The wine list was inspired. It featured an innovative all-American selection with special sections promoting local wines and great deals on lesser-known bottles. We tried Joseph Phelps Le Mistral, a California imitation of peppery Châteauneuf-du-Pape made with a blend of Rhône varietals including Syrah, Grenache and Mourvèdre. Along with the spicy nose, the wine had rich blackberry fruit balanced with just enough structure. It was an astonishingly good bottle for the money.
All in all, the meal was excellent.
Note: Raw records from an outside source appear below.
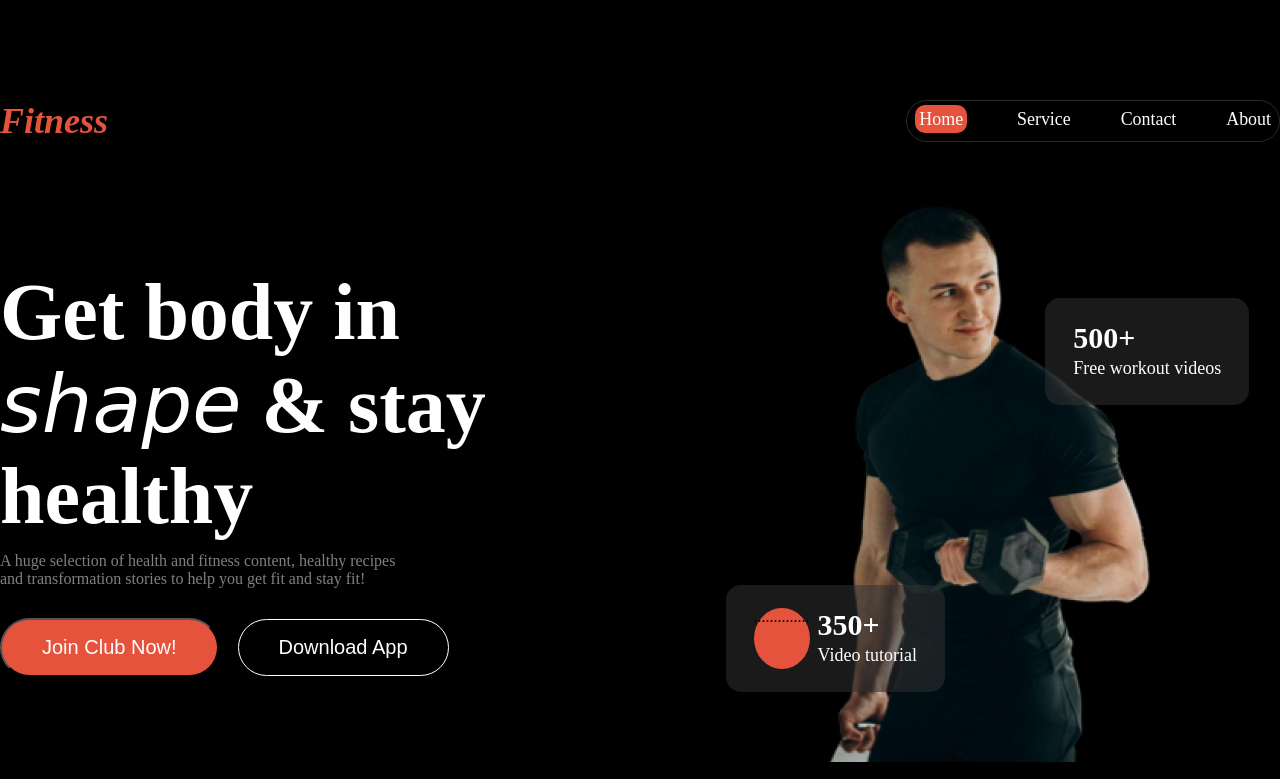
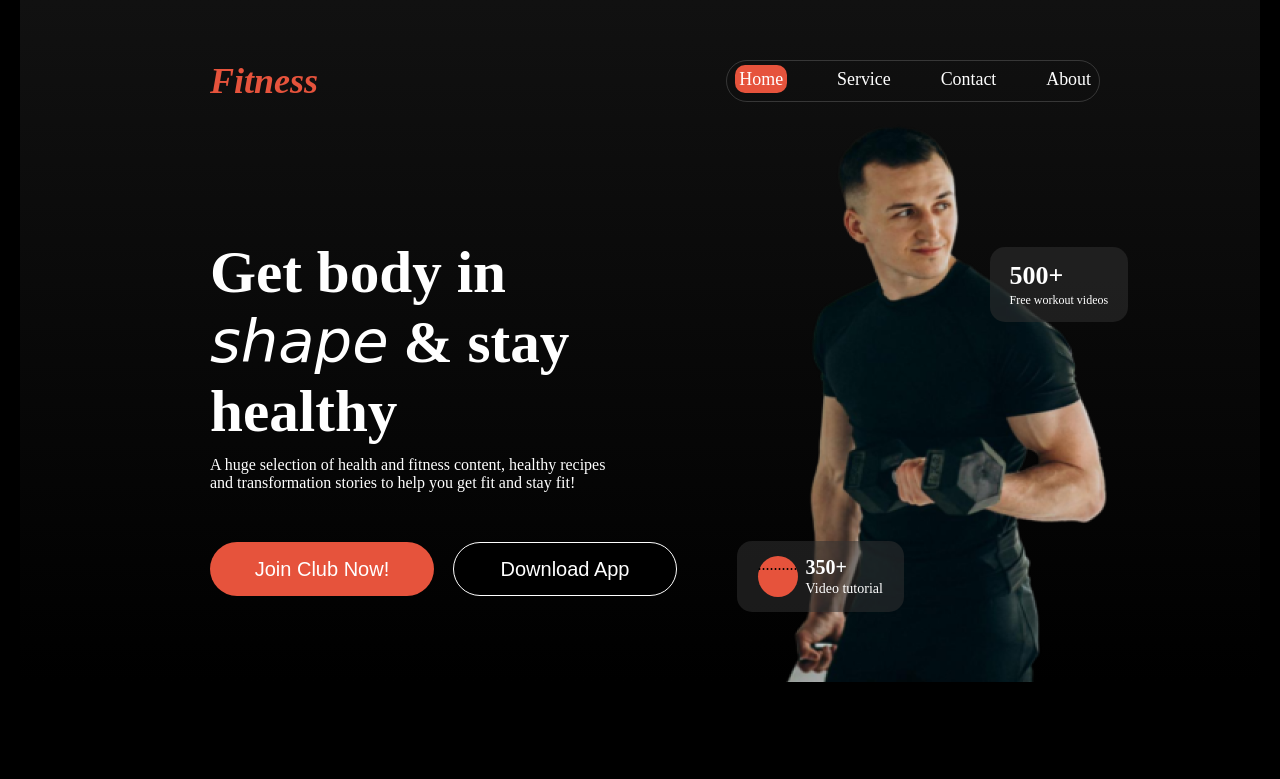
Before and after one commit to Rifat-shermin/Assignment2-for-programming-hero, a plain HTML site: page index.html in a window 1280 px wide. Shown: the top 779 px of the page. Drawn offline with Linux system fonts and the light colour scheme.

Commit message:
margin correction commit

```diff
--- a/index.html
+++ b/index.html
@@ -44,15 +44,15 @@
                 <img src="images/Images 2.png" alt="">
 
                 <div class="pop1 display-flex">
-                    <div class="pop-round">..............</div>
+                    <div class="pop-round">..........</div>
                     <div class=" line display-flex">
                         <p class="line1 white1">350+</p>
                         <p class="line2 white1">Video tutorial</p>
                     </div>
                 </div>
                 <div class="pop2 display-flex">
-                    <p class="line1 white1">500+</p>
-                    <p class="line2 white1">Free workout videos</p>
+                    <p class="line3 white1">500+</p>
+                    <p class="line4 white1">Free workout videos</p>
                 </div>
             </div>
         </section>
@@ -111,6 +111,15 @@
         </section>
     <!-- Extra miles section ends -->
 
+    <!-- BMI calculator part starts here -->
+        <section>
+            <div class="bmi-cal">
+                <p class="cal-title white1">BMI Calculator</p>
+                <p class="cal-detail white1">We believe fitness should be accessible to everyone, everywhere, regardless of income or access to a gym.</p>
+            </div>
+        </section>
+    <!-- BMI calculator part ends here -->
+
      </main>
      <!-- .....main ends here......  -->
 
--- a/styles/style.css
+++ b/styles/style.css
@@ -44,16 +44,18 @@
 
 /* Header style starts here */
 .header{
-
-    max-width: 82rem;
+    background: linear-gradient(180.00deg, rgb(17, 17, 17),rgba(119, 119, 119, 0) 100%);
+    max-width: 77.5rem;
     margin: 0 auto;
 }
 /* ........nav-bar style start............ */
 .nav-bar{
-    max-width: 82rem;
-    margin: 0 auto;
+    max-width: 77.5rem;
     justify-content: space-between;
-    margin-top: 100px;
+    /* margin-top: 100px; */
+    margin-left: 190px;
+    margin-right: 160px;
+    padding-top: 60px;
 }
 .nav-links{
     box-sizing: border-box;
@@ -91,14 +93,16 @@
 
 /* banner style starts */
 .banner{
-    margin-top: 2.5rem;
-    gap: 3rem;
-
+    /* margin-top: 10px; */
+    gap: 1.5rem;
+    margin-left: 190px;
+    margin-right: 160px;
 }
-.banner>div{
+/* .banner>div{
     width: 50%;
-}
+} */
 .banner-image-container{
+    max-width: 40%;
     display: flex;
     justify-content: center;
     align-items: center;
@@ -106,7 +110,7 @@
 }
 .banner-image-container>img{
 
-    padding-left: 50px;
+    padding-left: 150px;
 }
 .banner-text-container{
     flex-direction: column;
@@ -115,9 +119,9 @@
 }
 .banner-title{
     font-weight: 900;
-    font-size: 5rem;
+    font-size: 3.7rem;
     text-align: left;
-    padding: 0;
+    padding-top: 50px;
 }
 .shape{
     font-style: italic;
@@ -125,16 +129,18 @@
     font-family: cursive;
 }
 .banner-description{
-    color: rgba(255, 255, 255, 0.5);
     font-size: 1rem;
     font-weight: 400;
     text-wrap: wrap;
     margin-top: 10px ;
-    margin-bottom: 30px;
+    margin-bottom: 50px;
 }
 .btn-join{
     border-radius: 42px;
-    padding: 16px 40px;
+    border: none;
+    padding: 15px 30px;
+    width: 224px;
+    height: 54px;
     background: rgb(230, 83, 60);
     font-size: 1.25rem;
     font-weight: 500;
@@ -144,7 +150,9 @@
 .btn-download-app{
     border: 1px solid rgb(255, 255, 255);
     border-radius: 42px;
-    padding: 16px 40px;
+    padding: 15px 30px;
+    width: 224px;
+    height: 54px;
     font-size: 1.25rem;
     font-weight: 500;
     background-color: black;
@@ -154,7 +162,7 @@
 /* pops styles start */
 .pop1{
     background-color: rgba(48, 48, 48, 0.54);
-    padding: 23px 28px;
+    padding: 15px 21px;
     width: max-content;
     border-radius: 15px;
     position: absolute;
@@ -171,25 +179,32 @@
     flex-direction: column;
 }
 .line1{
-    font-size: 30px;
+    font-size: 20px;
     font-weight: 900;
-    margin-bottom: 3px;
+    margin-bottom: 2px;
 }
 .line2{
-    font-size: 18px;
+    font-size: 14px;
     font-weight: 400;
-    margin-bottom: 3px;
-
+}
+.line3{
+    font-size: 26px;
+    font-weight: 900;
+    margin-bottom: 2px;
+}
+.line4{
+    font-size: 12px;
+    font-weight: 400;
 }
 .pop2{
     flex-direction: column;
     background-color: rgba(48, 48, 48, 0.54);
-    padding: 23px 28px;
+    padding: 14px 20px;
     width: max-content;
     border-radius: 15px;
     position: absolute;
-    top: 20%;
-    right: 5%;
+    top: 25%;
+    right: -20%;
 }
 /* pops styles ends */
 /* banner style ends */
@@ -199,7 +214,7 @@
 /* .........main section style starts here............ */
 .main{
 
-    max-width: 82rem;
+    max-width: 77.5rem;
     margin: 0 auto;
 }
 /* habit section start */
@@ -227,6 +242,8 @@
 }
 .habit-bottom{
     gap: 0.6rem;
+    margin-left: 190px;
+    margin-right: 160px;
 }
 .habit>img{
     border-radius: 50%;
@@ -252,18 +269,50 @@
     background: rgb(34, 34, 34);
     padding: 54px 40px;
     gap: 5%;
+    margin-top: 150px;
+    margin-bottom: 150px;
+    margin-left: 190px;
+    margin-right: 160px;
 }
 .run-container{
     flex-direction: column;
     max-width: 50%;
+    margin-left: 45px;
 
 }
+.run-title{
+    font-size: 2.7rem;
+    font-weight: 900;
+    line-height: 120%;
+
+}
+.run-detail{
+    font-size: 1rem;
+    font-weight: 400;
+    line-height: 1.1rem;
+
+    margin-top: 1rem;
+    margin-bottom: 1.5rem;
+}
+/* .btn-join{
+    width: 14.5rem;
+    height: 3.4rem;
+} */
 .runnig-img-container{
     max-width: 40%;
+    padding-top: 20px;
 }
 .runnig-img-container>img{
     width: 100%;
     border-radius: 1.3rem;
+    /* object-fit: none;
+    object-position: 66% 30%; */
 }
 /* Run extra miles section ends here */
+
+/* BMI calculator Css starts here */
+.bmi-cal{
+
+}
+/* BMI calculator Css ends here */
 /* .........main section style ends here............ */
```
I'm looking forward to another great meal as I sip my martini and wait for my dining companion to arrive. While I sit at the bar, I begin to look more closely at all the bottles on display. What a huge selection they must have to require so many shelves, I muse. But I can't seem to locate any rare single malt Scotches or estate rums. Instead, what I see is bottle after bottle of Ketel One vodka and Dewar's Scotch. And then it dawns on me. It's not really a huge assortment of liquor -- it's just merchandising. After all, this is Alan Stillman's bar.
In 1965, Alan Stillman was an unmarried New York City perfume salesman, trying to hook up with the stewardesses who lived in his neighborhood. But women didn't frequent the stale-beer-scented saloons found there. So he bought a bar and decorated it with potted plants, stained-glass lamps and hunky young waiters. It was called T.G.I. Friday's, and it was the first singles fern bar. Within a week, the police had to form a barrier around the place to control the crowds. Stillman went on to build 12 T.G.I. Friday's; he sold the chain in 1975.
In 1977, Stillman opened the first Smith & Wollensky in Manhattan. Legend has it that he picked the names Smith and Wollensky out of a New York phone book. The original location generates around $25 million a year in revenue. In 1997, during her stint as restaurant reviewer at The New York Times, Ruth Reichl called the original Smith & Wollensky in Manhattan "a steakhouse to end all arguments." Smith & Wollensky proudly displays this quote on its menus. But when the chain first opened, Mimi Sheraton, who was the New York Times restaurant critic at the time, was not so impressed. On December 23, 1977, she rated the restaurant "fair" and gave it no stars. Over the phone, Sheraton told me that she still doesn't eat there. "It's a madhouse," she said. The tables are too close together, and the atmosphere is too hectic and raucous.
The Houston outpost of Smith & Wollensky is quite handsome, and the atmosphere is delightful. The chain spends more money building and decorating their restaurants than most other chains do, and the average ticket at Smith & Wollensky is also among the highest in the steak-house chain business. The tables aren't too close together, and there doesn't appear to be any of the obnoxious "seating by social station" practiced at Fleming's. They give every impression of being a class act.